# ASSIGNMENT
Whenever a line in the entries below contains the string "class", copy that line.

**** DATA LISTING

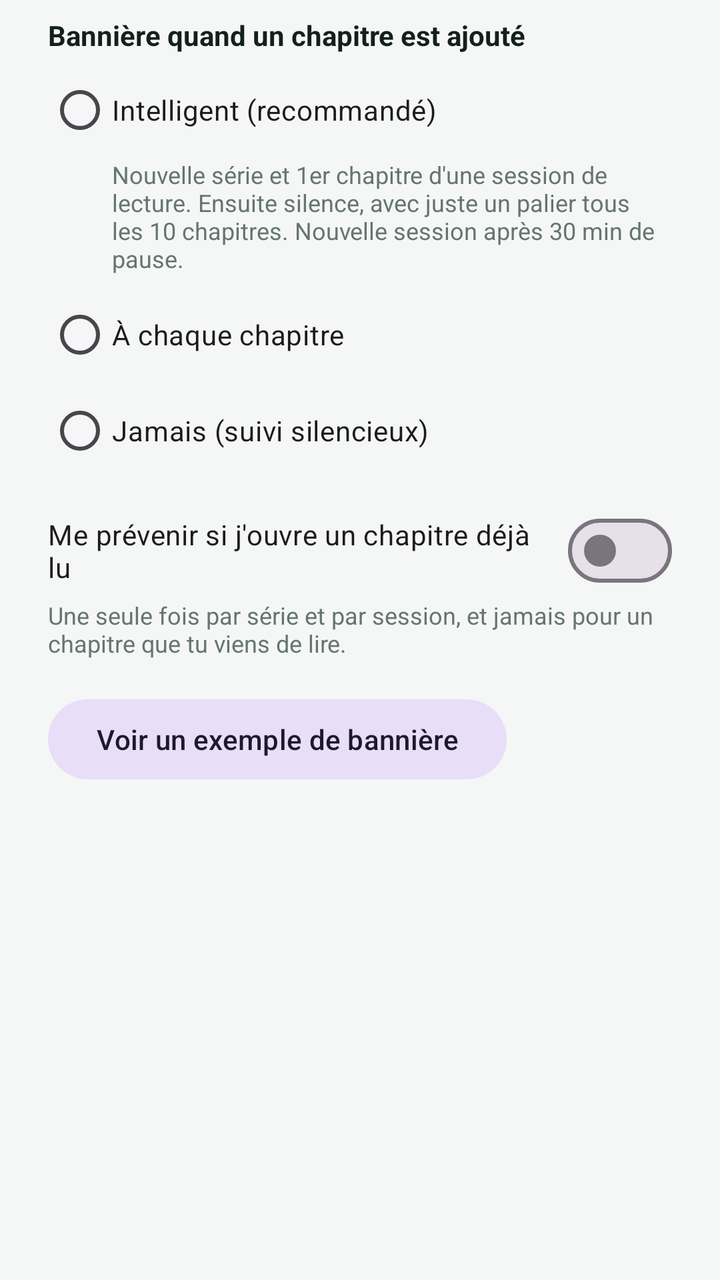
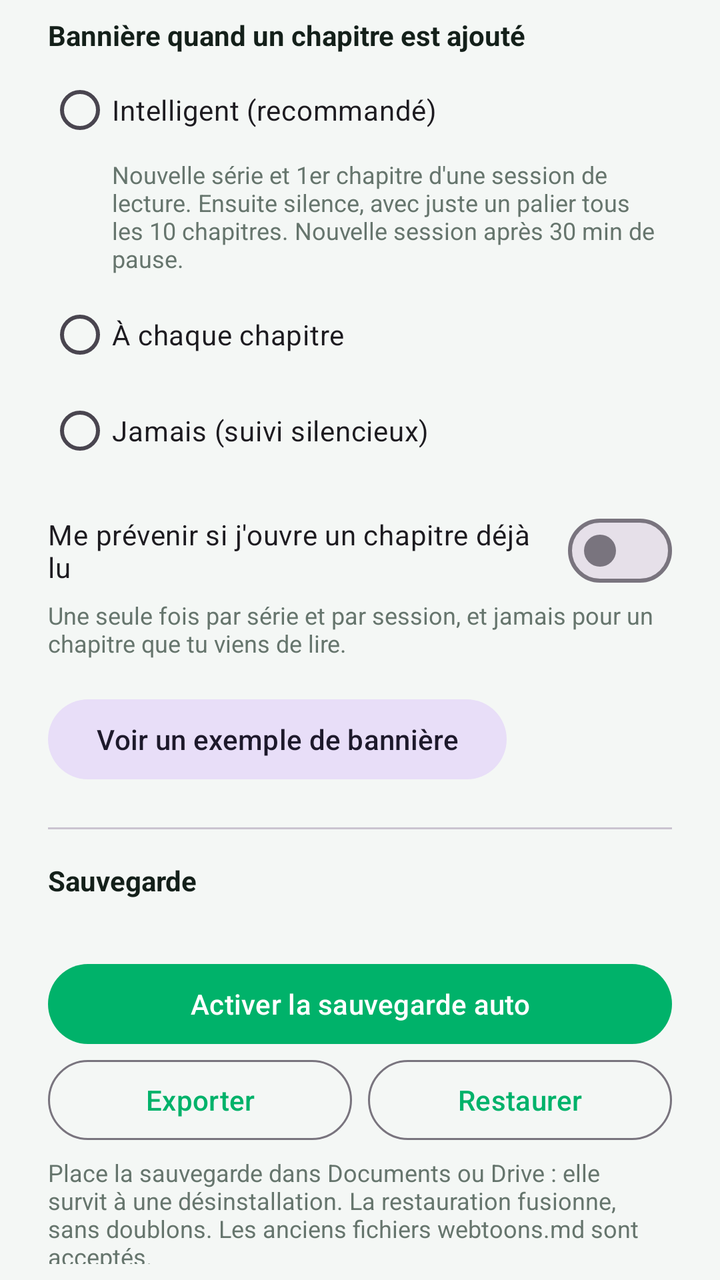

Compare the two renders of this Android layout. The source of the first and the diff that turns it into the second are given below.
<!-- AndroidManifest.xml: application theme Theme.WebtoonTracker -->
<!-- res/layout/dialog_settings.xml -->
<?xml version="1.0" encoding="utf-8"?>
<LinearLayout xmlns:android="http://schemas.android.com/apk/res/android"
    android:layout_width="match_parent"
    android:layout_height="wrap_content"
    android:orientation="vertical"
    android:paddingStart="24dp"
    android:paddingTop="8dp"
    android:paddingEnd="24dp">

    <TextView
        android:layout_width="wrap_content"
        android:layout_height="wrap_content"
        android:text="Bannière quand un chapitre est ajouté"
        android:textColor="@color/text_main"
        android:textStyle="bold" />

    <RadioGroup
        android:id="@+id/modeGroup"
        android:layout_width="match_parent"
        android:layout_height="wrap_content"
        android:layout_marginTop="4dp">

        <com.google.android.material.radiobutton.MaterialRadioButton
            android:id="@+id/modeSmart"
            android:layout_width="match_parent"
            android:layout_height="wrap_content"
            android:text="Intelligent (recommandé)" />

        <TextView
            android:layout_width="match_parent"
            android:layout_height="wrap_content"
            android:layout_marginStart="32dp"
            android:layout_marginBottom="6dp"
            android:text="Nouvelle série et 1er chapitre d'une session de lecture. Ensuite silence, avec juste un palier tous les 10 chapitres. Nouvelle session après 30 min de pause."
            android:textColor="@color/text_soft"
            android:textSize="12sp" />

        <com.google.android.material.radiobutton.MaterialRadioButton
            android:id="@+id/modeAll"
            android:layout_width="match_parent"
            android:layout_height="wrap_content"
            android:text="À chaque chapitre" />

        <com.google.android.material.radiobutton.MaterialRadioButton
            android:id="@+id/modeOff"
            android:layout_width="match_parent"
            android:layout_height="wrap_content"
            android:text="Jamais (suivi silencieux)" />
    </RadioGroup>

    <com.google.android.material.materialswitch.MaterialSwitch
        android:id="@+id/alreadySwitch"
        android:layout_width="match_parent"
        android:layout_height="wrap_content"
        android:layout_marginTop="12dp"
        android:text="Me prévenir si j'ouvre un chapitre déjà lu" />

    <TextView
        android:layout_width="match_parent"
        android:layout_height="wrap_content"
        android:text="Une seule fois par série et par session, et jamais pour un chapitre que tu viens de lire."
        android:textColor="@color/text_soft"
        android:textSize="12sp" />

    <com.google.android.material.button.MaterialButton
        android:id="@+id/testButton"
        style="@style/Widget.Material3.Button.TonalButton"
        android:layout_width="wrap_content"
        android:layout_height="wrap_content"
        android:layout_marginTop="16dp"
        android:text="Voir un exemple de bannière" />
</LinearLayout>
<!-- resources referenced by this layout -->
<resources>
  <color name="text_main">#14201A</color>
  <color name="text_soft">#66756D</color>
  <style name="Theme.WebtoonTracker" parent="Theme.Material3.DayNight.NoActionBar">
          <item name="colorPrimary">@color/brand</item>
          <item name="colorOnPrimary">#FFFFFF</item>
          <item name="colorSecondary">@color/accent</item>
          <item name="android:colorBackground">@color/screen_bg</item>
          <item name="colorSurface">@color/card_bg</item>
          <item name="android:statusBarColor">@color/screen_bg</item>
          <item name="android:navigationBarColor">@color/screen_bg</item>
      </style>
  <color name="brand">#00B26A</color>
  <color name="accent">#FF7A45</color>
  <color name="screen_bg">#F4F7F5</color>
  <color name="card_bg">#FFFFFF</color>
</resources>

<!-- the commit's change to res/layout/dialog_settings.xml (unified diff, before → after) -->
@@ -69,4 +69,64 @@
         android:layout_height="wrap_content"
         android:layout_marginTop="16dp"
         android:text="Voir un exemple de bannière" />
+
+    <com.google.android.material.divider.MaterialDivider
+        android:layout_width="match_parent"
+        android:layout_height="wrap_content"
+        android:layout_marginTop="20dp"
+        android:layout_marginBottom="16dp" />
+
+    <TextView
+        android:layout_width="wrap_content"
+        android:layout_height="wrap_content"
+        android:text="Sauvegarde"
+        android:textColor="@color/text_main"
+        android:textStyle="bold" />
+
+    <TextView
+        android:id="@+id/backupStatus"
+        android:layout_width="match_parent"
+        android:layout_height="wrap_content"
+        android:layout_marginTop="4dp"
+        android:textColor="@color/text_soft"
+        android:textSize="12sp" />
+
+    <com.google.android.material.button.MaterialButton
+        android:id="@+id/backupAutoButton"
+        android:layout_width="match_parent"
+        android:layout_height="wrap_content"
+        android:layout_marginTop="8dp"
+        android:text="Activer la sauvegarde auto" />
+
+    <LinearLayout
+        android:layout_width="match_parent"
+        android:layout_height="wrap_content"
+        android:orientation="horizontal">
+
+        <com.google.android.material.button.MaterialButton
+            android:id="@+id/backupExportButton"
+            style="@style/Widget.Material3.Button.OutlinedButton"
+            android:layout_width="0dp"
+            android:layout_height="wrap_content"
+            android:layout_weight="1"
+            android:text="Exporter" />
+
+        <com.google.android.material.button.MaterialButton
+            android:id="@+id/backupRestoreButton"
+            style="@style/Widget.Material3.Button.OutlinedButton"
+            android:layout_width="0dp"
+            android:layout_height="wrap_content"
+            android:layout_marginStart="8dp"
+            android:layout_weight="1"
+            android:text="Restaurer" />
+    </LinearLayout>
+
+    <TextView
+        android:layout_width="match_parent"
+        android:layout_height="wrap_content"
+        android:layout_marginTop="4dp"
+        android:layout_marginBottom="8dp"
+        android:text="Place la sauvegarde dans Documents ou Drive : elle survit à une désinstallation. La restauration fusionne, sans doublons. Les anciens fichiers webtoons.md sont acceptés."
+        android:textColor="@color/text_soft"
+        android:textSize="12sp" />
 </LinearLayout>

********
**** DATA LISTING

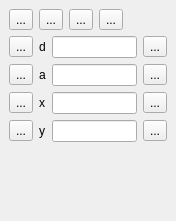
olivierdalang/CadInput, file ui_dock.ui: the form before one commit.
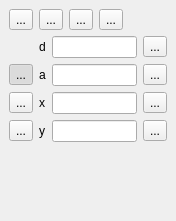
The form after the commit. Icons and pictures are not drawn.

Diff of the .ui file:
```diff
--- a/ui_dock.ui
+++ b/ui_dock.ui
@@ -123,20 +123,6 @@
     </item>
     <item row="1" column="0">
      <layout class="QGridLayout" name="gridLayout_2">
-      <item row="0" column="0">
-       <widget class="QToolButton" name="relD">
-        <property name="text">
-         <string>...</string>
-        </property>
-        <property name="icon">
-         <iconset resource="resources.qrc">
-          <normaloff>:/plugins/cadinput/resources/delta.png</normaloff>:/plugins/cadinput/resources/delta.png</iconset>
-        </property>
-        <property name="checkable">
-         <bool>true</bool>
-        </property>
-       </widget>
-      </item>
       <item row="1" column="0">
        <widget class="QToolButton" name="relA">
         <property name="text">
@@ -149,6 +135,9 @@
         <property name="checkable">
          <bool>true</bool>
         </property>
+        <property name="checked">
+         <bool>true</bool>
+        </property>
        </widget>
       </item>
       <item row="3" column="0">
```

********
**** DATA LISTING

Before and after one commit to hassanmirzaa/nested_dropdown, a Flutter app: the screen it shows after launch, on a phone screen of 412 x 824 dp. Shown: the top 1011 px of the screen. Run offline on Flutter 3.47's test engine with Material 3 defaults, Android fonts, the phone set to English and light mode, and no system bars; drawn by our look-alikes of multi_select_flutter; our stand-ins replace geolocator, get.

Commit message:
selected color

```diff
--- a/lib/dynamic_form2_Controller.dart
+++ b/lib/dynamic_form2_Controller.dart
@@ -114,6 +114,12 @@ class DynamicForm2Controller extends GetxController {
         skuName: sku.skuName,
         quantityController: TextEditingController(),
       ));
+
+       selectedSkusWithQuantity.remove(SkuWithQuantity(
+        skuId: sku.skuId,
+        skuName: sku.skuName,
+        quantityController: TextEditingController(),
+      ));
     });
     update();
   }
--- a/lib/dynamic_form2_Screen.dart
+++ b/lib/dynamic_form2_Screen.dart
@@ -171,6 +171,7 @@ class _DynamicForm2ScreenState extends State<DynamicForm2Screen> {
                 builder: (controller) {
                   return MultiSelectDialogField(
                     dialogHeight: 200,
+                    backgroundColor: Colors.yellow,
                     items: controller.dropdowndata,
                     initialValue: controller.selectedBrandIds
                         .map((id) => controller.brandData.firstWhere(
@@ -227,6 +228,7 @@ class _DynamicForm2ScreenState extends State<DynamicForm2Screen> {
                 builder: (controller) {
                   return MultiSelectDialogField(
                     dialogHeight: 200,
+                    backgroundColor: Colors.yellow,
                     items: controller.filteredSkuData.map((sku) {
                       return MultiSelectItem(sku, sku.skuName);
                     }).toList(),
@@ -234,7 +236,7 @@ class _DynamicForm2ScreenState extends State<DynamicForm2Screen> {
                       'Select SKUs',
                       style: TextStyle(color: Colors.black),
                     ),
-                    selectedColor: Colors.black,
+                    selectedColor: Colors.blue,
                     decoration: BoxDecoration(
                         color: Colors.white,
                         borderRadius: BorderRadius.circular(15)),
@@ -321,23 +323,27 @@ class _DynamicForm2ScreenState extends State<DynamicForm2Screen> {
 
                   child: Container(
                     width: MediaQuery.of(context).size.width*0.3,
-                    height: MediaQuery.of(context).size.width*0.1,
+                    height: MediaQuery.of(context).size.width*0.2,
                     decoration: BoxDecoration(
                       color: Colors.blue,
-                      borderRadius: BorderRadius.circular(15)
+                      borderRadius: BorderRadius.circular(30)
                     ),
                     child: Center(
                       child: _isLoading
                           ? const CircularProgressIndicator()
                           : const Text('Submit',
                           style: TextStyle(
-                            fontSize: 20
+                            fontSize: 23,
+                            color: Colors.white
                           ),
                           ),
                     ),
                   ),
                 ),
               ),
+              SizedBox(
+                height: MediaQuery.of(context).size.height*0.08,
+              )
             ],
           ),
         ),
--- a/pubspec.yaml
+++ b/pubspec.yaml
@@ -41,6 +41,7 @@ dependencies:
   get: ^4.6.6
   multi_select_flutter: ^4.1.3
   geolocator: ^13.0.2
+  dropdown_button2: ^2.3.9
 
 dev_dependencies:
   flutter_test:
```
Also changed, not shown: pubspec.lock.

********

# EXERCISE ANSWER
      <layout class="QGridLayout" name="gridLayout_2">
-       <widget class="QToolButton" name="relD">
        <widget class="QToolButton" name="relA">
@@ -114,6 +114,12 @@ class DynamicForm2Controller extends GetxController {
@@ -171,6 +171,7 @@ class _DynamicForm2ScreenState extends State<DynamicForm2Screen> {
@@ -227,6 +228,7 @@ class _DynamicForm2ScreenState extends State<DynamicForm2Screen> {
@@ -234,7 +236,7 @@ class _DynamicForm2ScreenState extends State<DynamicForm2Screen> {
@@ -321,23 +323,27 @@ class _DynamicForm2ScreenState extends State<DynamicForm2Screen> {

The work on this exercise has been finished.